In this article we have explained economics as a social science.
The answers to this question is ‘Yes and No’. Economics can never be an exact science, and is a different kind of discipline to, say, physics or chemistry.
The essence of science is prediction. Physical ‘laws’ tell us what we believe must happen.
If you drop a pencil out of an upstairs window the known laws of physics predict that it must fall to the ground.
If ever a pencil flew vertically upwards, then physicists would have to look again at those laws in order to accommodate this new possibility and here is where the. ‘Laws’ of economics are very different from the ‘laws’ of physics. Economics is a social science, which means that it studies aspects of human behaviour. Fig. 2 shows how different social sciences overlap.
To the extent that the economist makes use of scientific method, economics may be described as a science. The subject matter of economics, however, is human behaviour and this is much more difficult to predict than the reactions of inanimate matter. Economists, like other social scientists, cannot achieve the precision of the natural scientists.
The most obvious limitation experienced by the social scientist, is that, he cannot test his hypotheses by laboratory experiment. His laboratory is human society; he cannot put a group of human beings into a controlled situation and then see what happens. The predictions of economic theory must be tested against developments in the real world.
The economist is interested in group behaviour and is concerned with the total demand for, say, bread rather than the amount purchased by any one individual. While the behaviour of any one person may be unpredictable, this is not necessarily true of the large group. The economist is able to make generalisations about economic groups (consumers, workers, shareholders) which are quite dependable guides to their expected behaviour.
Another problem facing economists is the complexity of the world they are studying — so many things are changing simultaneously. Natural scientist while carrying out laboratory experiments can ‘hold other things constant’ while they study the effects which changes in X have on Y.
Economists cannot do this.
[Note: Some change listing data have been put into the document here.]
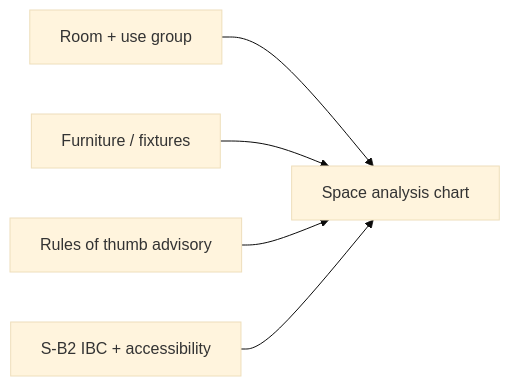
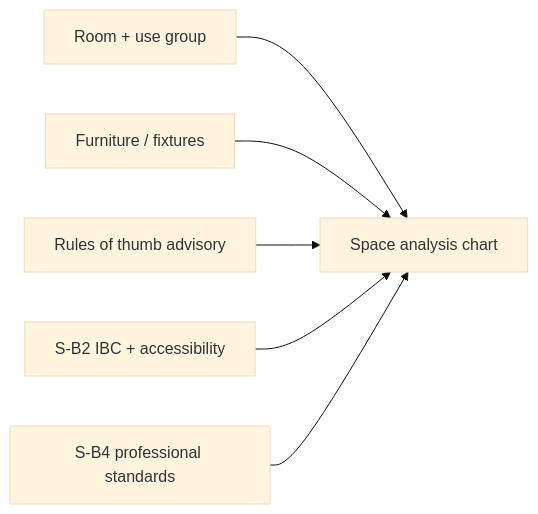
Before and after one commit to enabledtocreate/erganis-studio: the diagram in docs/STUDIO-IMPLEMENTATION-PLAN.md, drawn with Mermaid (base theme). The commit also changed other lines of this file, not shown here.

Commit message:
docs: S-B4 Standards, erganis-ui deps, Build space analysis cross-checks

````diff
--- a/docs/STUDIO-IMPLEMENTATION-PLAN.md
+++ b/docs/STUDIO-IMPLEMENTATION-PLAN.md
@@ -214,12 +219,14 @@
 ```mermaid
 flowchart LR
   Room[Room + use group]
   Furn[Furniture / fixtures]
   RoT[Rules of thumb advisory]
   Codes[S-B2 IBC + accessibility]
+  Standards[S-B4 professional standards]
   Chart[Space analysis chart]
   Room --> Chart
   Furn --> Chart
   RoT --> Chart
   Codes --> Chart
+  Standards --> Chart
 ```
````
They cannot vary the quantity of money in the economy, hold everything else constant, and then see what happens. What they have to do is to assume that other things remain constant? Many propositions in economics begin with the phrase ‘If other things remain equal’ (called ceteris paribus).
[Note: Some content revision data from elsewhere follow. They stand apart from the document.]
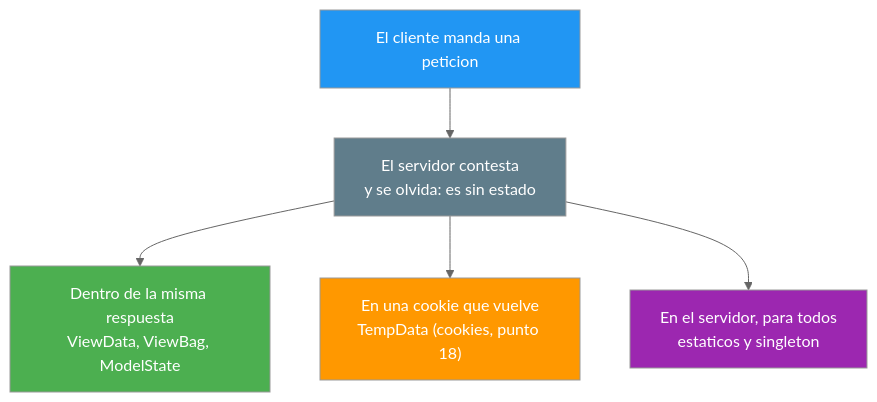
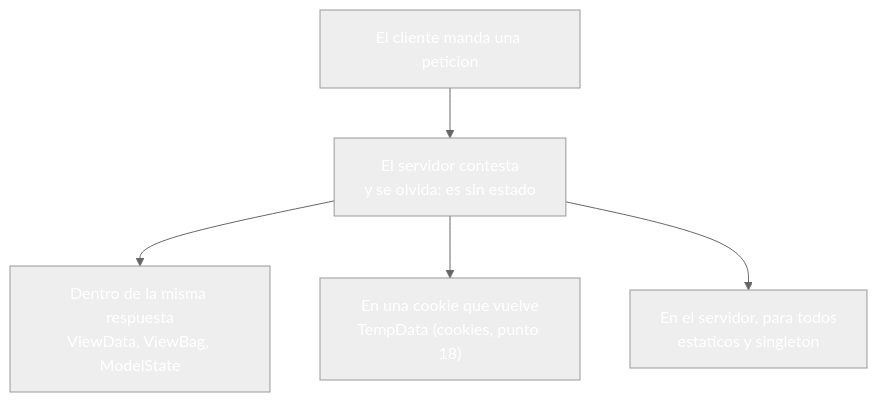
The first of 4 diagrams in 17-estado-app.md (joseluisgs/DesarrolloWebEntornosServidor-03-2026-2027), drawn with Mermaid (neutral theme) before and after one commit. The commit also changed other lines of this file and 30 other files, not shown here.

````diff
--- a/17-estado-app.md
+++ b/17-estado-app.md
@@ -84,12 +84,12 @@
 ```mermaid
 graph TD
     P["El cliente manda una peticion"] --> R["El servidor contesta<br/>y se olvida: es sin estado"]
     R --> T1["Dentro de la misma respuesta<br/>ViewData, ViewBag, ModelState"]
     R --> T2["En una cookie que vuelve<br/>TempData (cookies, punto 18)"]
     R --> T3["En el servidor, para todos<br/>estaticos y singleton"]
-    style P fill:#2196F3,color:#fff
-    style R fill:#607D8B,color:#fff
-    style T1 fill:#4CAF50,color:#fff
-    style T2 fill:#FF9800,color:#fff
-    style T3 fill:#9C27B0,color:#fff
+    style P fill:#2196F,color:#fff3,color:#fff
+    style R fill:#607D8,color:#fffB,color:#fff
+    style T1 fill:#4CAF5,color:#fff0,color:#fff
+    style T2 fill:#FF980,color:#fff0,color:#fff
+    style T3 fill:#9C27B,color:#fff0,color:#fff
 ```
````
From the vast array of facts observed, economists must identify those things which are important and study them in isolation. They have to abstract from reality in order to build a simplified model of the economy or a small part of it. Such a model shows how things are related to one another.
In fact, the influences surrounding real life situations are so many so varied that we cannot take them all into account. All that economists can do is to try to get close to the real world by extending their model to include more and more ‘other influences’ — but no one can construct or understand a model which includes everything.
Economic theories as such do not describe the real world as we see it. They attempt to show, one by one, the forces that operate within that real world.
Social sciences study aspects of human behaviour, and human beings can be very unpredictable. Economic laws have to be hedged around with all sorts of assumptions and qualifications (‘ifs’ and ‘huts’) and they attempt only to show general patterns of behaviour.